So far, so good. Now, I don’t like that everybody can access all the methods and attributes of my instances. E.g., it is absolutely possible to write something like g.player = "Max". That bothers me and I started to look for a way to emulate private members.

My first attempt looked like this:

function Game(name) {
  player = name;
}
Game.prototype.start = function() {
  this.gameloop();
}
Game.prototype.gameloop = function() {
  console.log(player);
};

var g = new Game("Stephan");
g.start();

The member player was not accessible from the outside anymore (g.player will return an undefined) and it still worked as expected. But then it hit me: I created a global variable. That’s what happens if you forget the little var keyword inside functions. Consequently, writing console.log(player) at the end of the code will happily return "Stephan".

Privacy and Privileges

Well, that was the opposite of what I had in mind. So I went on to fix this immediately. It couldn’t be so hard, right?

After a bit of Google research I stumbled upon an article on Private Members in JavaScript. The author states that one can emulate private members by adding normal variable declarations to the constructor. The pitfall here is, that private members are only accessible through private methods.

Perfect, I thought. The method gameloop was supposed to be private anyway. But wait, what about start? This method is our hook to the main game mechanics and it should be possible to invoke it from the outside. At the same time, it has to call the main (private) game loop. Fortunately, JavaScript provides us with a concept called privileged methods.

These are declared with the this keyword inside the constructor and allowed to reference private members:

function Game(name) {
  var player = name;
  var gameloop = function() {
    console.log(player);
  }
  this.start = function() {
    gameloop();
  }
}

var g = new Game("Stephan");
g.start();

That was exactly what I wanted! Encouraged by the latest success I went on to extend my game and add a real game loop and a public score:

function Game(name) {
  var player = name;
  this.score = 0;

  var gameloop = function() {
    console.log(player);
    console.log(score);
  }
  this.start = function() {
    setInterval(gameloop, 2000);
  }
}

var g = new Game("Stephan");
g.start();

After running the code I was amazed how setInterval took care of calling the game loop every 2 seconds. But you can maybe imagine my disappointment when I looked at the line where I expected the score.

When in Doubt, Have a Reference to Your Object

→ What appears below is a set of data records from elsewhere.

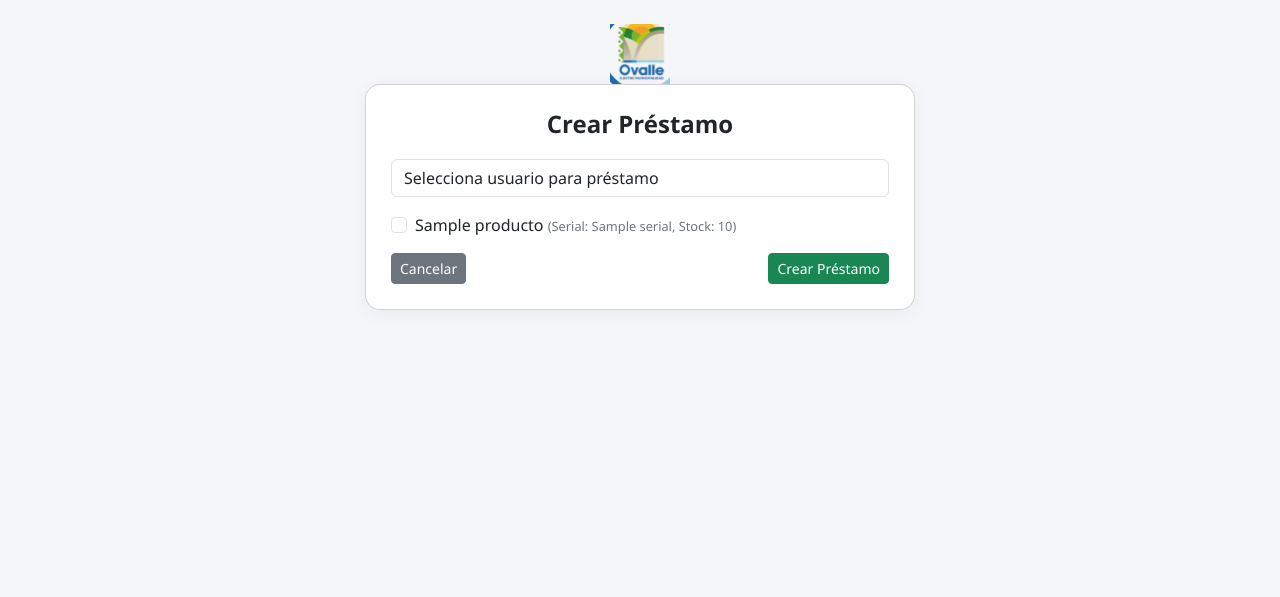
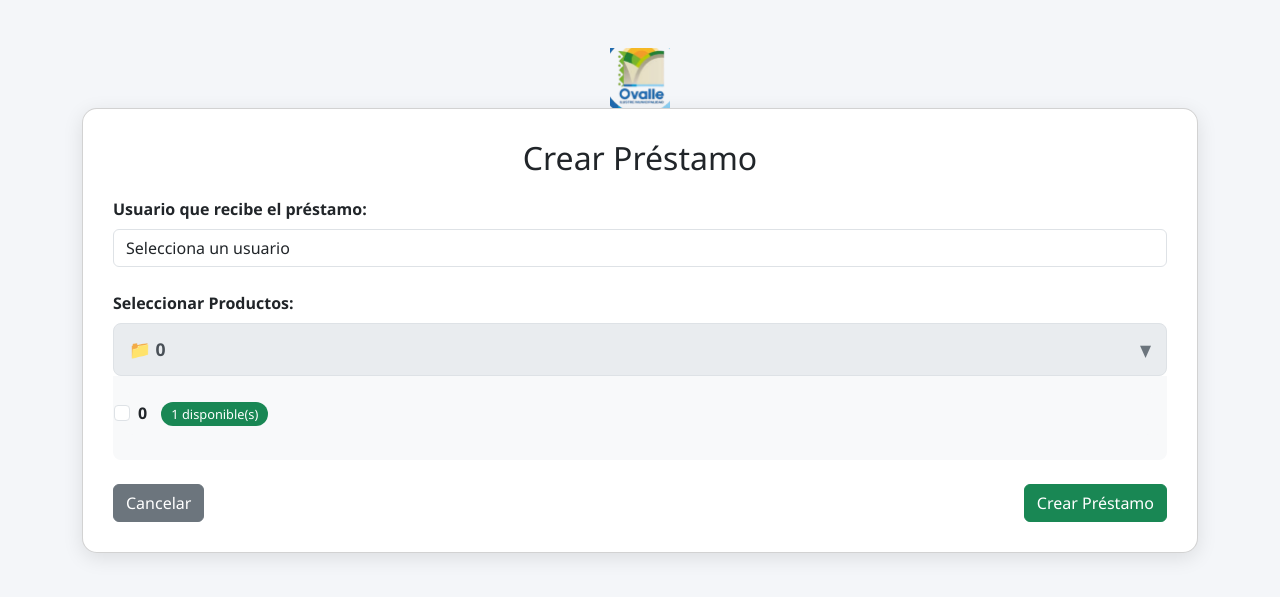
Before and after one commit to DarthRyoshi/controldeinventario, a PHP site: template views/prestamos/crear.php in a window 1280 px wide. Shown: the top 597 px of the page. Run offline with PHP 8.4, Linux system fonts and the light colour scheme; the visitor is signed in with stand-in values (Sample User, id 1); the template is opened without the code that fills it: most values are stand-ins (such as "Sample title", 1, 10 or a date in 2020).

Commit message:
version con mejoras en prestamos

```diff
--- a/views/prestamos/crear.php
+++ b/views/prestamos/crear.php
@@ -12,57 +12,130 @@ if (!isset($_SESSION['user'])) {
     <link href="https://cdn.jsdelivr.net/npm/bootstrap@5.3.0/dist/css/bootstrap.min.css" rel="stylesheet">
     <style>
         body { background: #f4f6f9; font-family: 'Segoe UI', Tahoma, Geneva, Verdana, sans-serif; }
-        .logo-img { height: 60px; cursor:pointer; margin-bottom:15px; display:block; margin:auto; }
-        .card { border-radius:15px; padding:25px; background:#fff; box-shadow:0 5px 20px rgba(0,0,0,0.05); max-width:550px; margin:auto;}
-        h2 { text-align:center; margin-bottom:20px; font-size:1.5rem; font-weight:600; }
-        .form-check { margin-bottom:5px; }
-        .small-text { font-size:0.8rem; color:#6c757d; }
+        .logo-img { height: 60px; cursor:pointer; margin-bottom:20px; display:block; margin:auto; }
+        .card { border-radius:15px; padding:30px; background:#fff; box-shadow:0 5px 20px rgba(0,0,0,0.1); max-width:1200px; margin:auto;}
+        h2 { text-align:center; margin-bottom:20px; }
+        .form-check { margin-bottom:10px; padding: 10px; background: #f8f9fa; border-radius: 5px; }
 
-        /* Cambiar color del checkbox */
         input[type="checkbox"] {
-            accent-color: #0d6efd; /* azul Bootstrap primary */
+            accent-color: #0d6efd;
         }
+
+        .categoria-group { margin-bottom: 15px; }
+        .categoria-header {
+            background: #e9ecef;
+            padding: 12px 15px;
+            border-radius: 8px;
+            cursor: pointer;
+            border: 1px solid #dee2e6;
+            display: flex;
+            justify-content: between;
+            align-items: center;
+        }
+        .categoria-title {
+            font-weight: bold;
+            color: #495057;
+            margin: 0;
+            font-size: 1.1em;
+        }
+        .categoria-content {
+            padding: 15px;
+            background: #f8f9fa;
+            border-radius: 0 0 8px 8px;
+            display: none;
+        }
+        .categoria-content.show {
+            display: block;
+        }
+        .toggle-icon {
+            margin-left: auto;
+            font-weight: bold;
+            color: #6c757d;
+        }
+        .stock-badge { background: #198754; color: white; padding: 3px 10px; border-radius: 15px; font-size: 0.8em; margin-left: 10px; }
     </style>
 </head>
 <body>
-<div class="container mt-4">
+<div class="container mt-5">
     <img src="assets/images/iconomuni.png" class="logo-img" onclick="window.location='index.php?action=dashboard'">
     <div class="card">
         <h2>Crear Préstamo</h2>
+
         <form action="index.php?action=crearPrestamo" method="POST">
-            <div class="mb-3">
+            <div class="mb-4">
+                <label class="form-label fw-bold">Usuario que recibe el préstamo:</label>
                 <select name="usuario_id" class="form-control" required>
-                    <option value="">Selecciona usuario para préstamo</option>
+                    <option value="">Selecciona un usuario</option>
                     <?php foreach ($usuarios as $u): ?>
                         <option value="<?= $u['id'] ?>"><?= htmlspecialchars($u['nombre']) ?></option>
                     <?php endforeach; ?>
                 </select>
             </div>
 
-            <div class="mb-3">
-                <?php if (!empty($productos)): ?>
-                    <?php foreach ($productos as $prod): ?>
-                        <?php if ($prod['stock'] > 0): ?>
-                            <div class="form-check">
-                                <input class="form-check-input" type="checkbox" name="productos[<?= $prod['id'] ?>][id]" value="<?= $prod['id'] ?>" id="prod<?= $prod['id'] ?>">
-                                <label class="form-check-label" for="prod<?= $prod['id'] ?>">
-                                    <?= htmlspecialchars($prod['nombre']) ?>
-                                    <span class="small-text">(Serial: <?= htmlspecialchars($prod['serial']) ?>, Stock: <?= $prod['stock'] ?>)</span>
-                                </label>
+            <div class="mb-4">
+                <label class="form-label fw-bold">Seleccionar Productos:</label>
+
+                <?php if (!empty($productosOrganizados)): ?>
+                    <?php foreach ($productosOrganizados as $categoriaNombre => $productosPorNombre): ?>
+                        <div class="categoria-group">
+                            <div class="categoria-header" onclick="toggleCategoria(this)">
+                                <div class="categoria-title">
+                                    📁 <?= htmlspecialchars($categoriaNombre) ?>
+                                </div>
+                                <span class="toggle-icon">▶</span>
                             </div>
-                        <?php endif; ?>
+
+                            <div class="categoria-content" id="categoria-<?= md5($categoriaNombre) ?>">
+                                <?php foreach ($productosPorNombre as $nombreProducto => $grupo): ?>
+                                    <div class="form-check">
+                                        <input class="form-check-input" type="checkbox"
+                                               name="productos[<?= $nombreProducto ?>][nombre]"
+                                               value="<?= $nombreProducto ?>"
+                                               id="prod<?= md5($nombreProducto) ?>">
+                                        <label class="form-check-label" for="prod<?= md5($nombreProducto) ?>">
+                                            <strong><?= htmlspecialchars($nombreProducto) ?></strong>
+                                            <span class="stock-badge"><?= $grupo['total_stock'] ?> disponible(s)</span>
+                                        </label>
+                                    </div>
+                                <?php endforeach; ?>
+                            </div>
+                        </div>
                     <?php endforeach; ?>
                 <?php else: ?>
-                    <p class="small-text">No hay productos disponibles para préstamo.</p>
+                    <div class="alert alert-warning">
+                        No hay productos disponibles para préstamo.
+                    </div>
                 <?php endif; ?>
             </div>
 
-            <div class="d-flex justify-content-between mt-3">
-                <a href="index.php?action=prestamos" class="btn btn-secondary btn-sm">Cancelar</a>
-                <button type="submit" class="btn btn-success btn-sm">Crear Préstamo</button>
+            <div class="d-flex justify-content-between mt-4">
+                <a href="index.php?action=prestamos" class="btn btn-secondary">Cancelar</a>
+                <button type="submit" class="btn btn-success">Crear Préstamo</button>
             </div>
         </form>
     </div>
 </div>
+
+<script>
+function toggleCategoria(element) {
+    const content = element.nextElementSibling;
+    const icon = element.querySelector('.toggle-icon');
+
+    content.classList.toggle('show');
+
+    if (content.classList.contains('show')) {
+        icon.textContent = '▼';
+    } else {
+        icon.textContent = '▶';
+    }
+}
+
+document.addEventListener('DOMContentLoaded', function() {
+    const primeraCategoria = document.querySelector('.categoria-header');
+    if (primeraCategoria) {
+        toggleCategoria(primeraCategoria);
+    }
+});
+</script>
 </body>
 </html>
```
Also changed, not shown: controllers/PrestamoController.php (+19 -6 lines), models/Prestamo.php (+89 -10 lines), views/prestamos/listar.php (+0 -20 lines), assets/images/productos/1760380054_1758827794_EcoTank-L3250-690x460-1.jpg (added), views/prestamos/devolver.php (line endings or trailing spaces), views/reporte/bitacora.php (renamed from views/reportes/bitacora.php).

I found myself facing a nasty undefined. Damn! But the explanation is both simple and reasonable. The moment we consign our gameloop method to the care of setInterval we also accept it not being invoked inside the Game context anymore. From then on our timed function is called inside the global object Window. And guess what! That also implies that this is not bound to our game object anymore, but rather to the global object. The global object, however, has no idea of the existence of a attribute called score.

But we are lucky enough to fix this in a second by maintaining a self reference inside our object:

function Game(name) {
  var self = this;
  var player = name;
  this.score = 0;

  var gameloop = function() {
    console.log(player);
    console.log(self.score);
  }
  this.start = function() {
    setInterval(gameloop, 2000);
  }
}

var g = new Game("Stephan");
g.start();

Now that we have a reference to our own object everything works like a charm. But wait, what? How is that even possible? And speaking of “what?”… How can JavaScript know about player in the first place?

Closure is Sexy

That’s what I was thinking. It is important to know that JavaScript has something called lexical scoping. Among other things, that means, JavaScript functions are executed using the scope (which is basically a collection of variable bindings) that was in effect when they were defined, not when they are invoked.

This combination of a function and an associated scope is called closure in computer science. Wherever gameloop is executed, it will always be able to resolve player and self by looking them up in its corresponding scope.

The Actual Game

Oh right! In the beginning, it was all about HTML5 game development. Well, I wouldn’t disappoint you for the world, so here you go! Note: It’s a 2-player game, use the W/S and up/down keys. Also, it’s really bad. But hey… it’s a start.